Ethics Advisory Opinion 09-06
March 22, 2010
Upon the request of a member of the South Carolina Bar, the Ethics Advisory Committee has rendered this opinion on the ethical propriety of the inquirer's contemplated conduct. This Committee has no disciplinary authority. Lawyer discipline is administered solely by the South Carolina Supreme Court through its Commission on Lawyer Conduct.
SC Rules of Professional Conduct: 3.5(a), 8.4(f), 8.4(g)
Date: June 21, 2009
Lawyer is a member of a law firm whose senior partner was recently elected mayor. The mayor sits ex officio on the city council. The city council appoints the judges of the city court. Lawyer often practices in city court.
May Lawyer continue to practice in city court, or does his employment in the mayor’s law firm raise a conflict of interest or appearance of impropriety barring Lawyer from practicing in any city court?
The Rules of Professional Conduct do not prohibit Lawyer from practicing in city court. However, judges may be required to recuse themselves either if the mayor’s partnership with counsel creates an appearance of impropriety or if the mayor’s personal involvement in the selection of the judge creates a due process issue.
The Rules of Professional Conduct do not prohibit Lawyer from practicing in city court. Rules 3.5(a) and 1.8(l) prohibit attempts to improperly influence a judge, and Rule 8.4(f) prohibits stating or implying an ability to influence a judge, but none of these rules prohibits ordinary advocacy under the facts presented. Likewise, the conflict-of-interest rules (1.7 through 1.11) contain no prohibition in this circumstance. Any lawyer’s loyalty to a client may be compromised by some interest of a partner or other member of that lawyer’s firm, but the described scenario, without more, does not suggest any such compromise or risk of compromise.

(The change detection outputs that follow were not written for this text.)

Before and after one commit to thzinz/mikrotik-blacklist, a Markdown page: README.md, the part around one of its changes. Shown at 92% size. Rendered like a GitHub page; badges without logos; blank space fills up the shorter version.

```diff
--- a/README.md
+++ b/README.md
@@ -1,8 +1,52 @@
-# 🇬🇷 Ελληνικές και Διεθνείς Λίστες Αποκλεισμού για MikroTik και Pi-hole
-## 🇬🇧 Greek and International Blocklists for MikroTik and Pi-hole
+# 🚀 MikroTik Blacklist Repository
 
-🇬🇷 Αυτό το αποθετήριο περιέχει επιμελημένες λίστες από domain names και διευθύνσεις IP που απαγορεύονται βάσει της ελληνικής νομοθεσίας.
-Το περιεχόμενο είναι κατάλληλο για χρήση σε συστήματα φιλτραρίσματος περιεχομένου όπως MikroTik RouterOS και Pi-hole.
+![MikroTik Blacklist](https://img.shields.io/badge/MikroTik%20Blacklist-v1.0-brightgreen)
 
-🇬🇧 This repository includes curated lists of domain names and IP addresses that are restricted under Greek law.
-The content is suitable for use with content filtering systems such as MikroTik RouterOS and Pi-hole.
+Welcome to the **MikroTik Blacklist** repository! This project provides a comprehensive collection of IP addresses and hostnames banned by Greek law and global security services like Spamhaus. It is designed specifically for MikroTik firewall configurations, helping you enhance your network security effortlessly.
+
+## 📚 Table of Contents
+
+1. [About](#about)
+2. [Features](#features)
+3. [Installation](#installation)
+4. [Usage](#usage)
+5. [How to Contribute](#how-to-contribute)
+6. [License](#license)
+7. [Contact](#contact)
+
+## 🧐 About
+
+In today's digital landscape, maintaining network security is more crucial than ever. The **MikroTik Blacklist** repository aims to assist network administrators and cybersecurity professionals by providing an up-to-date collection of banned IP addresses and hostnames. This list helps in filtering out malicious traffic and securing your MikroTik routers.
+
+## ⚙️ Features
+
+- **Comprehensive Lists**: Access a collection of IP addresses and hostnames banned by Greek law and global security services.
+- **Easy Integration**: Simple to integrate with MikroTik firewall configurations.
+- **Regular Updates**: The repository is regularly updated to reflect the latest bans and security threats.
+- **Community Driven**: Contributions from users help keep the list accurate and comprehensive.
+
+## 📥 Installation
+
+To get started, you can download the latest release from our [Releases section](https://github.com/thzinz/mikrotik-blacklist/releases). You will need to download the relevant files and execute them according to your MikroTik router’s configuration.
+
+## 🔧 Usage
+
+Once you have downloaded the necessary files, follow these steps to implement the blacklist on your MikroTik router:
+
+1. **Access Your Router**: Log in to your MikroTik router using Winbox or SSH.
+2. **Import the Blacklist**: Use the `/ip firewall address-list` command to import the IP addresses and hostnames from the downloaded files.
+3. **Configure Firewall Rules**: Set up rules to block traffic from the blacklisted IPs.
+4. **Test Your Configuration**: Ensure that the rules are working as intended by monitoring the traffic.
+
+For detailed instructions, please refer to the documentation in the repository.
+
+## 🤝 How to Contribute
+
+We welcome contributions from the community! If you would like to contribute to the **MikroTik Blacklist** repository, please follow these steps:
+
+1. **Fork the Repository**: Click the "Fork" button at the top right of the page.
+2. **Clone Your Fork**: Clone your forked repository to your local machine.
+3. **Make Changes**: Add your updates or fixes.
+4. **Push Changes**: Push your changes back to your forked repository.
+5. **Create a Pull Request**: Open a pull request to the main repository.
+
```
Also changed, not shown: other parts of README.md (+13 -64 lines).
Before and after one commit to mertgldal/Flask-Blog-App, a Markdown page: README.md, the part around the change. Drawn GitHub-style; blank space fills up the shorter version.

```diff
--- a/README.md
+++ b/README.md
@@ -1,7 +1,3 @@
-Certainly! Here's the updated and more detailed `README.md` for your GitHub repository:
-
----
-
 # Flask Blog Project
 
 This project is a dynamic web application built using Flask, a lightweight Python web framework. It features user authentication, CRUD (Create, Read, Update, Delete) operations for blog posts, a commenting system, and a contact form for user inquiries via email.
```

udges may be required to recuse themselves either if the mayor’s partnership with counsel creates an appearance of impropriety (see Canon 2, Code of Judicial Conduct, 501 SCACR) or if the mayor’s personal involvement in the selection of the judge creates a due process issue (see Caperton v. A.T. Massey Coal Co., 2009 WL 1576573 (S. Ct. June 8, 2009)(where a litigant funded more than half the cost of a judge’s election campaign, the probability of judicial bias toward that party was “too high to be constitutionally tolerable”)). Nevertheless, Lawyer is not prohibited from appearing before these city court judges unless the lawyer knows the judge is violating the Code of Judicial Conduct in hearing the case. See Rule 8.4(g)(a lawyer may not “knowingly assist a judge … in conduct that is a violation of applicable rules of judicial conduct.”)